Authors of a recently released policy brief by The Hamilton Project argue that institutional accountability in the federal student loan program has weakened. As a solution, the authors propose the use of risk-sharing based on cohort repayment rate to increase institutional accountability.
Elizabeth Holcombe and Adrianna Kezar of the University of Southern California look at the possibilities of shared leadership for the higher education sector, which they say will ultimately allow campuses to become more nimble in a complex, constantly changing environment.
The Institute for College Access & Success (TICAS) recently released an issue brief analyzing the net price of college as a share of a student’s family income. According to the brief’s findings there are great inequities in the affordability of public colleges within and across states.

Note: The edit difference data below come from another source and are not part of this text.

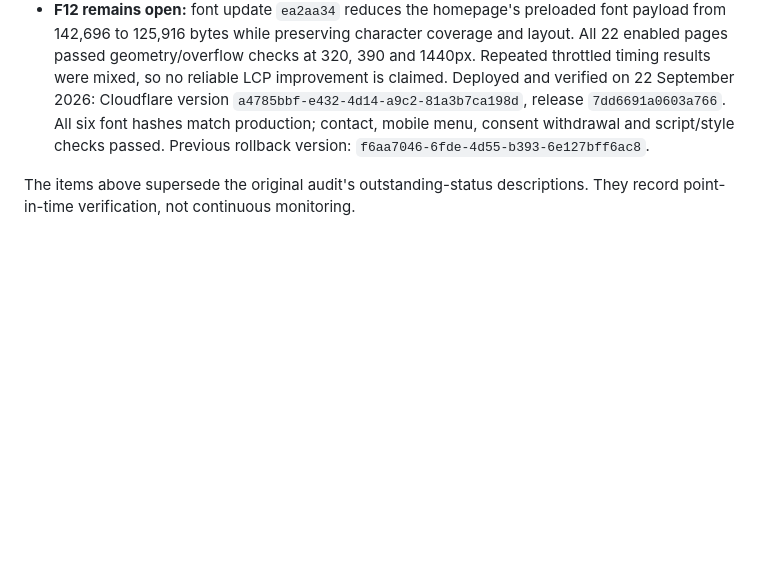
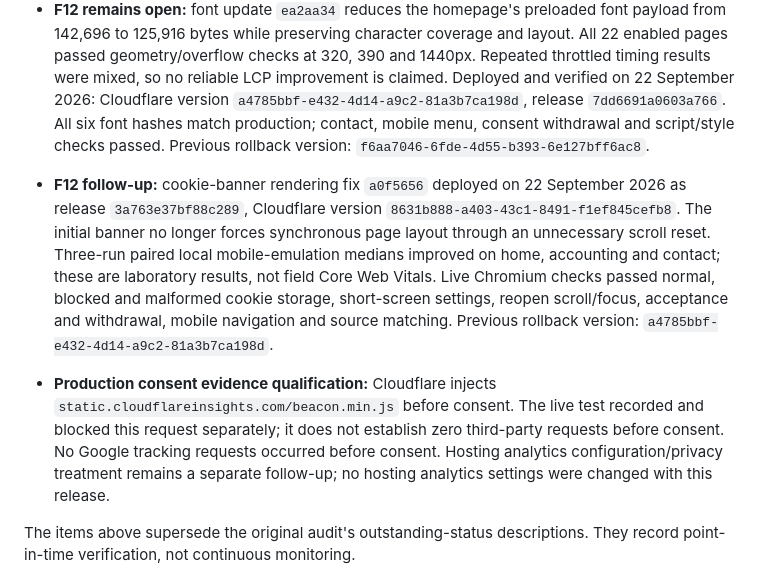
Before and after one commit to franco293/knoesen-accounting, a Markdown page: RELEASE-CHECKLIST.md, the part around the change. Drawn GitHub-style; blank space fills up the shorter version.

Commit message:
Record verified consent rendering deployment

```diff
--- a/RELEASE-CHECKLIST.md
+++ b/RELEASE-CHECKLIST.md
@@ -10,6 +10,9 @@ Prepared locally following the September 2026 audit. This file records code chan
 - **F05/F06:** Google Analytics Realtime received `contact_call`, `contact_email` and `contact_whatsapp` during owner-operated tests. All three are now key events, counted per event without a default monetary value. These are contact-intent clicks, not delivered or qualified enquiries. Facebook was confirmed as an outbound `click` with `link_domain=facebook.com`.
 - Search Console accepted `/sitemap.xml` with **Success**, last read 22 September, 21 discovered pages. The indexing report (updated 18 September) showed 22 indexed URLs and six exclusions: four disabled tool redirects, one old bonus-calculator duplicate and the sitemap itself. Google reported no manual actions or security issues. Field Core Web Vitals data was unavailable.
 - **F12 remains open:** font update `ea2aa34` reduces the homepage's preloaded font payload from 142,696 to 125,916 bytes while preserving character coverage and layout. All 22 enabled pages passed geometry/overflow checks at 320, 390 and 1440px. Repeated throttled timing results were mixed, so no reliable LCP improvement is claimed. Deployed and verified on 22 September 2026: Cloudflare version `a4785bbf-e432-4d14-a9c2-81a3b7ca198d`, release `7dd6691a0603a766`. All six font hashes match production; contact, mobile menu, consent withdrawal and script/style checks passed. Previous rollback version: `f6aa7046-6fde-4d55-b393-6e127bff6ac8`.
+
+- **F12 follow-up:** cookie-banner rendering fix `a0f5656` deployed on 22 September 2026 as release `3a763e37bf88c289`, Cloudflare version `8631b888-a403-43c1-8491-f1ef845cefb8`. The initial banner no longer forces synchronous page layout through an unnecessary scroll reset. Three-run paired local mobile-emulation medians improved on home, accounting and contact; these are laboratory results, not field Core Web Vitals. Live Chromium checks passed normal, blocked and malformed cookie storage, short-screen settings, reopen scroll/focus, acceptance and withdrawal, mobile navigation and source matching. Previous rollback version: `a4785bbf-e432-4d14-a9c2-81a3b7ca198d`.
+- **Production consent evidence qualification:** Cloudflare injects `static.cloudflareinsights.com/beacon.min.js` before consent. The live test recorded and blocked this request separately; it does not establish zero third-party requests before consent. No Google tracking requests occurred before consent. Hosting analytics configuration/privacy treatment remains a separate follow-up; no hosting analytics settings were changed with this release.
 
 The items above supersede the original audit's outstanding-status descriptions. They record point-in-time verification, not continuous monitoring.
 
```
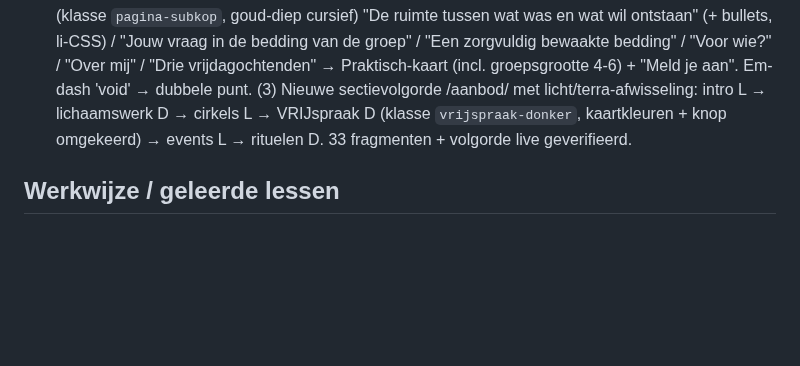
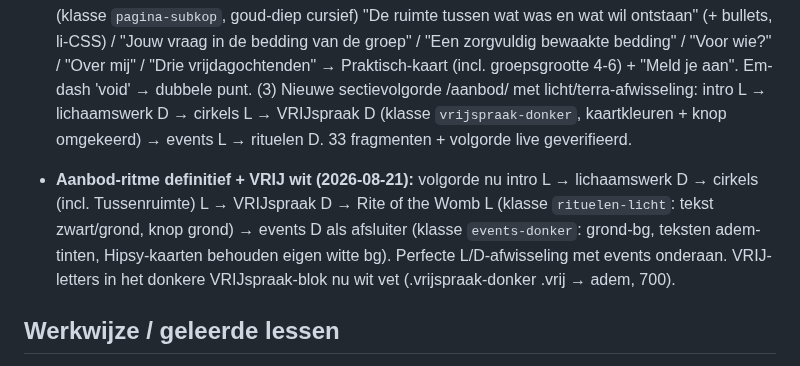
Before and after one commit to sowiesostudio-bot/test, a Markdown page: CLAUDE.md, the part around the change. Drawn GitHub-style; blank space fills up the shorter version.

Commit message:
Aanbod: definitief blokkenritme, VRIJ-letters wit op donker
Co-Authored-By: Claude Fable 5 <noreply@anthropic.com>
Claude-Session: https://claude.ai/code/session_01JvSzt8J6jj8PXEUeYYN7Vg

```diff
--- a/CLAUDE.md
+++ b/CLAUDE.md
@@ -540,6 +540,15 @@ gefixt naar marijn-hageman, widget gestyled via CSS-variabelen]
   omgekeerd) → events L → rituelen D. 33 fragmenten + volgorde live
   geverifieerd.
 
+- **Aanbod-ritme definitief + VRIJ wit (2026-08-21):** volgorde nu
+  intro L → lichaamswerk D → cirkels (incl. Tussenruimte) L →
+  VRIJspraak D → Rite of the Womb L (klasse `rituelen-licht`:
+  tekst zwart/grond, knop grond) → events D als afsluiter (klasse
+  `events-donker`: grond-bg, teksten adem-tinten, Hipsy-kaarten
+  behouden eigen witte bg). Perfecte L/D-afwisseling met events
+  onderaan. VRIJ-letters in het donkere VRIJspraak-blok nu wit vet
+  (.vrijspraak-donker .vrij → adem, 700).
+
 ## Werkwijze / geleerde lessen
 
 - De Novamira-tools laden via `.mcp.json`; lukt dat niet, dan werkt de
```
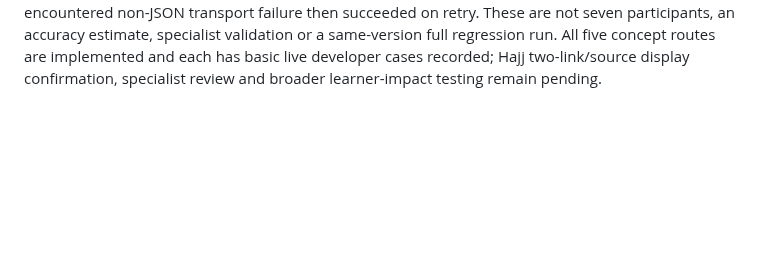
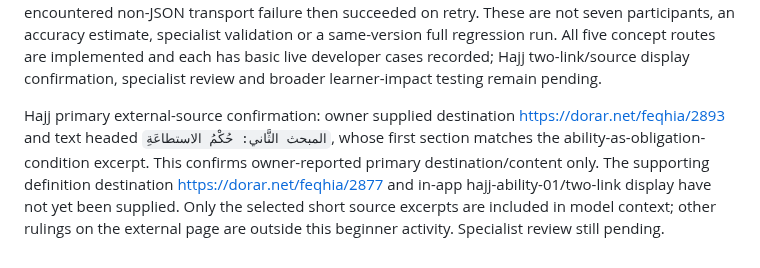
Before and after one commit to osama-ali35/baseera, a Markdown page: CHALLENGE_CHANGELOG.md, the part around the change. GitHub-like rendering; blank space fills up the shorter version.

Commit message:
Record Hajj ability external source confirmation

```diff
--- a/CHALLENGE_CHANGELOG.md
+++ b/CHALLENGE_CHANGELOG.md
@@ -173,3 +173,5 @@ Live Hajj injected-instruction check, owner-transcribed output: requested touris
 Live Hajj unclear-answer check, owner-transcribed output: requested input `I am not sure what Hajj means.` returned unclear. Output identified that no clear explanation was provided, invited explanation based on the lesson, and prompted pilgrimage to Makkah and ability as a condition for obligation without assuming understanding. All fields populated; source panel not supplied. Developer check only, not learner-impact evidence or specialist review.
 
 Live Hajj unrelated-topic check, owner-transcribed output: requested solar-panel question returned out_of_scope. Output identified the unrelated topic, did not explain solar panels, and redirected to Hajj as worship and obligation conditions. All fields populated; source panel not supplied. Seven distinct Hajj developer inputs now have observed intended classifications across iterative versions: complete, partial, misconception, personal referral, injection, unclear and unrelated. The partial case initially demanded redundant worship wording and passed on retest; personal-case attempt initially encountered non-JSON transport failure then succeeded on retry. These are not seven participants, an accuracy estimate, specialist validation or a same-version full regression run. All five concept routes are implemented and each has basic live developer cases recorded; Hajj two-link/source display confirmation, specialist review and broader learner-impact testing remain pending.
+
+Hajj primary external-source confirmation: owner supplied destination https://dorar.net/feqhia/2893 and text headed `المبحث الثَّاني: حُكْمُ الاستطاعَةِ`, whose first section matches the ability-as-obligation-condition excerpt. This confirms owner-reported primary destination/content only. The supporting definition destination https://dorar.net/feqhia/2877 and in-app hajj-ability-01/two-link display have not yet been supplied. Only the selected short source excerpts are included in model context; other rulings on the external page are outside this beginner activity. Specialist review still pending.
```
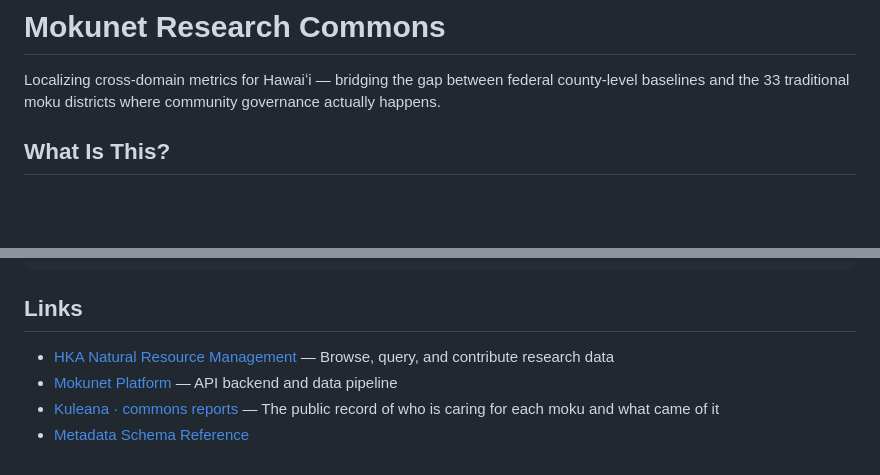
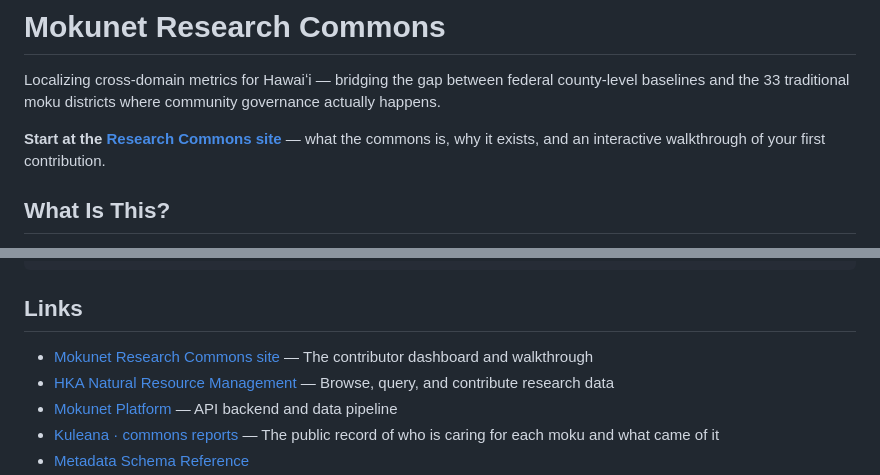
Before and after one commit to Aina-Design-Corp/mokulearner-research, a Markdown page: README.md, 2 parts joined by grey strips. Drawn GitHub-style; blank space fills up the shorter version.

Commit message:
docs(readme): the Pages site is the Research Commons' entry point (CANON §7, 2026-10-15)
Co-Authored-By: Claude Opus 5.5 <noreply@anthropic.com>

```diff
--- a/README.md
+++ b/README.md
@@ -1,6 +1,8 @@
 # Mokunet Research Commons
 
 Localizing cross-domain metrics for Hawaiʻi — bridging the gap between federal county-level baselines and the 33 traditional moku districts where community governance actually happens.
+
+**Start at the [Research Commons site](https://aina-design-corp.github.io/mokulearner-research/)** — what the commons is, why it exists, and an interactive walkthrough of your first contribution.
 
 ## What Is This?
 
@@ -183,6 +185,7 @@ scripts/validate-pr.mjs     Local validator (run before opening a PR)
 
 ## Links
 
+- [Mokunet Research Commons site](https://aina-design-corp.github.io/mokulearner-research/) — The contributor dashboard and walkthrough
 - [HKA Natural Resource Management](https://huikoeaina.ainadesign.org) — Browse, query, and contribute research data
 - [Mokunet Platform](https://hawaii.mokunet.us) — API backend and data pipeline
 - [Kuleana · commons reports](https://kuleana.ainadesign.org) — The public record of who is caring for each moku and what came of it
```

A recent blog post from Young Invincibles examines equity gaps between white, African American and Latino students. Data shows that over the past 10 years, educational attainment gaps between white and African American students widened in 38 of the 45 states, and the gap between white and Latino students widened in 39 states and DC.
Higher Ed, Not Debt—a multi-organizational project of the Center for American Progress—is asking colleges and universities to respond to a survey for a dataset that will showcase the breadth and type of actions institutions are taking to support their undocumented students.